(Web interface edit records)

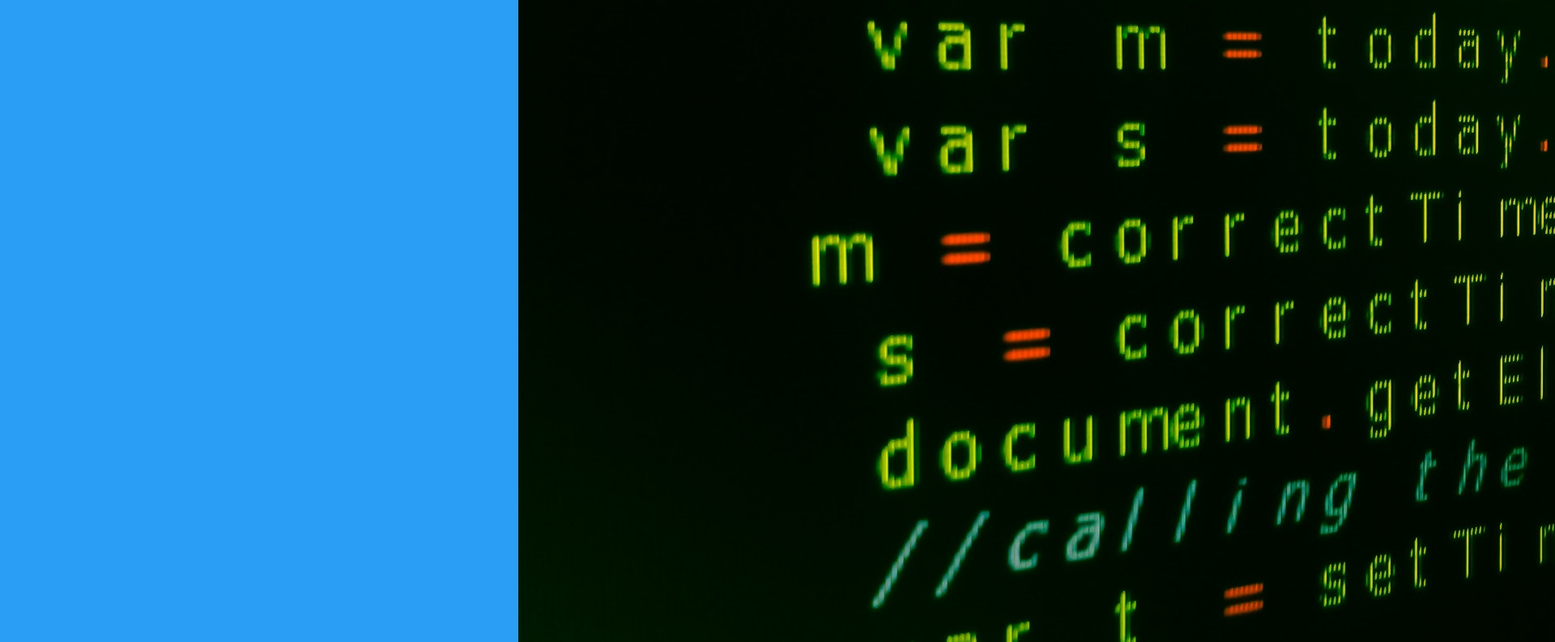
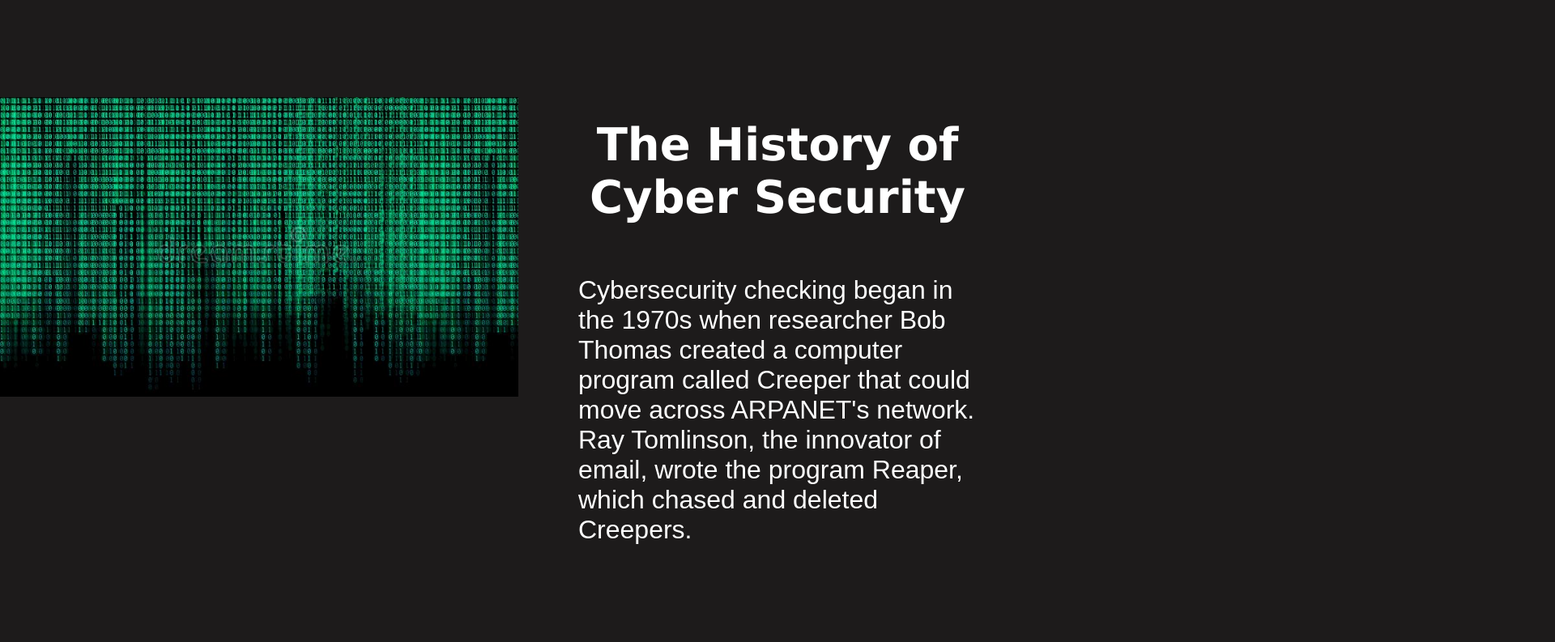
Before and after one commit to Drewski24/Project-2-Cyber-Security, a plain HTML site: page Index.html in a window 1280 px wide. Shown: the part 1387-2180 px from the top of the page at 81% size, 1920 px wide, since content can reach past the window. Drawn offline with Linux system fonts and the light colour scheme; a web font is replaced by a local one.

Commit message:
Update style.css

```diff
--- a/style.css
+++ b/style.css
@@ -1,8 +1,29 @@
 * {
     margin: 0;
     padding: 0;
+    font-family:'Lucida Sans', 'Lucida Sans Regular', 'Lucida Grande', 'Lucida Sans Unicode', Geneva, Verdana, sans-serif;
+}
 
-    font-family:'Lucida Sans', 'Lucida Sans Regular', 'Lucida Grande', 'Lucida Sans Unicode', Geneva, Verdana, sans-serif;
+body {
+    overflow-x: hidden;
+    color: white;
+    background-color: #1d1b1b;
+}
+
+h2 {
+    font-size: 3.5rem;
+    margin: 2vh 0;
+    text-align: center;
+}
+
+p {
+    font-family: Arial, Helvetica, sans-serif;
+    font-size: 2rem;
+    margin: 5vw;
+}
+
+img {
+    max-width: 100%;
 }
 
 /* Header CSS */
@@ -47,7 +68,7 @@ h1 {
 }
 
 .header__items li:hover {
-    background-color: #1c95f1;
+    /* background-color: #1c95f1; */
 }
 
 .header__items li:hover a {
@@ -97,7 +118,7 @@ h1 {
 
 .text1 {
     width:50%;
-    background-color:#2a9df4;
+    /* background-color: #2a9df4; */
     padding:10px;
     height:auto;
 }
@@ -106,7 +127,7 @@ h1 {
     width:50%;
     max-width: 50%;
     height: auto;
-    background-color:red;
+    /* background-color:red; */
 }
 
 .content2 {
@@ -120,17 +141,17 @@ h1 {
 .image2 {
     width:50%;
     height: auto;
-    background-color:red;
+    /* background-color:red; */
 }
 
 .text2 {
     width:50%;
-    background-color:#2a9df4;
+    /* background-color:#2a9df4; */
     padding:10px;
     height:auto;
 }
 
 footer {
-    background-color: #2a9df4;
+    /* background-color: #2a9df4; */
     height:10vh;
 }
```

● **Description of the task**
Could you set down every entry again exactly as written, leaving out any pictures?

● **Your response**
Before and after one commit to Drewski24/Project-2-Cyber-Security, a plain HTML site: page Index.html in a window 1280 px wide. Shown: the part 1387-2180 px from the top of the page at 81% size, 1920 px wide, since content can reach past the window. Drawn offline with Linux system fonts and the light colour scheme; a web font is replaced by a local one.

Commit message:
Update style.css

```diff
--- a/style.css
+++ b/style.css
@@ -1,8 +1,29 @@
 * {
     margin: 0;
     padding: 0;
+    font-family:'Lucida Sans', 'Lucida Sans Regular', 'Lucida Grande', 'Lucida Sans Unicode', Geneva, Verdana, sans-serif;
+}
 
-    font-family:'Lucida Sans', 'Lucida Sans Regular', 'Lucida Grande', 'Lucida Sans Unicode', Geneva, Verdana, sans-serif;
+body {
+    overflow-x: hidden;
+    color: white;
+    background-color: #1d1b1b;
+}
+
+h2 {
+    font-size: 3.5rem;
+    margin: 2vh 0;
+    text-align: center;
+}
+
+p {
+    font-family: Arial, Helvetica, sans-serif;
+    font-size: 2rem;
+    margin: 5vw;
+}
+
+img {
+    max-width: 100%;
 }
 
 /* Header CSS */
@@ -47,7 +68,7 @@ h1 {
 }
 
 .header__items li:hover {
-    background-color: #1c95f1;
+    /* background-color: #1c95f1; */
 }
 
 .header__items li:hover a {
@@ -97,7 +118,7 @@ h1 {
 
 .text1 {
     width:50%;
-    background-color:#2a9df4;
+    /* background-color: #2a9df4; */
     padding:10px;
     height:auto;
 }
@@ -106,7 +127,7 @@ h1 {
     width:50%;
     max-width: 50%;
     height: auto;
-    background-color:red;
+    /* background-color:red; */
 }
 
 .content2 {
@@ -120,17 +141,17 @@ h1 {
 .image2 {
     width:50%;
     height: auto;
-    background-color:red;
+    /* background-color:red; */
 }
 
 .text2 {
     width:50%;
-    background-color:#2a9df4;
+    /* background-color:#2a9df4; */
     padding:10px;
     height:auto;
 }
 
 footer {
-    background-color: #2a9df4;
+    /* background-color: #2a9df4; */
     height:10vh;
 }
```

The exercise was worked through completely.